== Records for the task
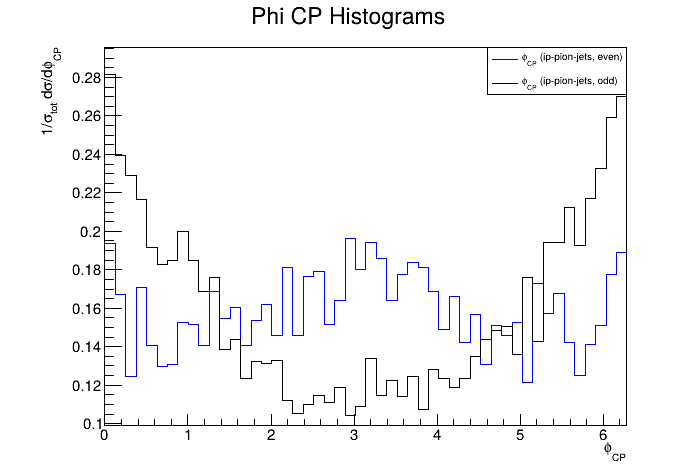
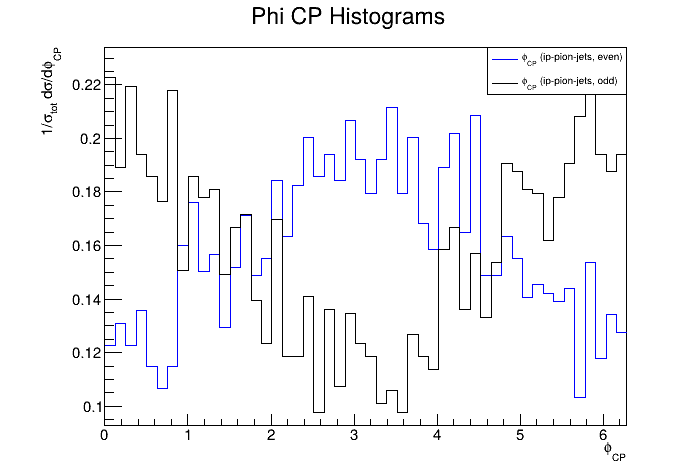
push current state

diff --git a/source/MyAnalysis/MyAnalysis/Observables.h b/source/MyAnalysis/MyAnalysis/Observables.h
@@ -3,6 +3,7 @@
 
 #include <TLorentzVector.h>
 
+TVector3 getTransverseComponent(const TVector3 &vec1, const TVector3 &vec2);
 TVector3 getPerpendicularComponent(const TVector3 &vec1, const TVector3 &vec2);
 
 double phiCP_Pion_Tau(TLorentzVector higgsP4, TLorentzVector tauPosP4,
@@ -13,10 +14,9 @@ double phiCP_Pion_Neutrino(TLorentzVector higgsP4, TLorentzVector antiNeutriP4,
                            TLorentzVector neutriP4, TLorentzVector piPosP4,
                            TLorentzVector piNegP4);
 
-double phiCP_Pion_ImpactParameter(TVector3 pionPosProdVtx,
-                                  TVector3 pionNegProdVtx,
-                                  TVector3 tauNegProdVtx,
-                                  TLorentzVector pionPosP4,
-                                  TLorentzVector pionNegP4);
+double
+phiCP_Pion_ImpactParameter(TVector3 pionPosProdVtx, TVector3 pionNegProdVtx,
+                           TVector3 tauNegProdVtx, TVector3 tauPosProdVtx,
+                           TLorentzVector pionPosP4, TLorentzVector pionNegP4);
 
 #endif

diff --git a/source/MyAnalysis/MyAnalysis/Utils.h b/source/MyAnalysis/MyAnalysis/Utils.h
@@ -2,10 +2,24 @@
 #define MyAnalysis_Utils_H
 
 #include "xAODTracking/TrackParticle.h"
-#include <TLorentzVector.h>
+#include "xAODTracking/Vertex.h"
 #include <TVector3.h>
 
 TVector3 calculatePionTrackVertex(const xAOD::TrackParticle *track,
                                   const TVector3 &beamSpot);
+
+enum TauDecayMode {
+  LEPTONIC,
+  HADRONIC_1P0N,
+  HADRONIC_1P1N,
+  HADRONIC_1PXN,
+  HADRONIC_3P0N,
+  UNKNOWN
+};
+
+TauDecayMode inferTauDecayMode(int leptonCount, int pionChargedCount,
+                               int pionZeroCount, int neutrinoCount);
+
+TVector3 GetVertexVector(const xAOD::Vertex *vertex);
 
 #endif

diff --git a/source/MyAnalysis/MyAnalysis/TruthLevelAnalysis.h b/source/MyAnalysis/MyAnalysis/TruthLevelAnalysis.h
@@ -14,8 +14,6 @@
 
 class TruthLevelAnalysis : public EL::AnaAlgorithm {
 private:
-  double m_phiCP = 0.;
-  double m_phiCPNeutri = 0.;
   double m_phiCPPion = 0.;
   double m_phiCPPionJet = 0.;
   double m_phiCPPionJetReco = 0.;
====
Give again, please, precisely the lines that begin the records and run through the line with "-13,10 +14,9 @@" in it, keeping both end lines and dropping any pictures.

-- Written solution --
push current state

diff --git a/source/MyAnalysis/MyAnalysis/Observables.h b/source/MyAnalysis/MyAnalysis/Observables.h
@@ -3,6 +3,7 @@
 
 #include <TLorentzVector.h>
 
+TVector3 getTransverseComponent(const TVector3 &vec1, const TVector3 &vec2);
 TVector3 getPerpendicularComponent(const TVector3 &vec1, const TVector3 &vec2);
 
 double phiCP_Pion_Tau(TLorentzVector higgsP4, TLorentzVector tauPosP4,
@@ -13,10 +14,9 @@ double phiCP_Pion_Neutrino(TLorentzVector higgsP4, TLorentzVector antiNeutriP4,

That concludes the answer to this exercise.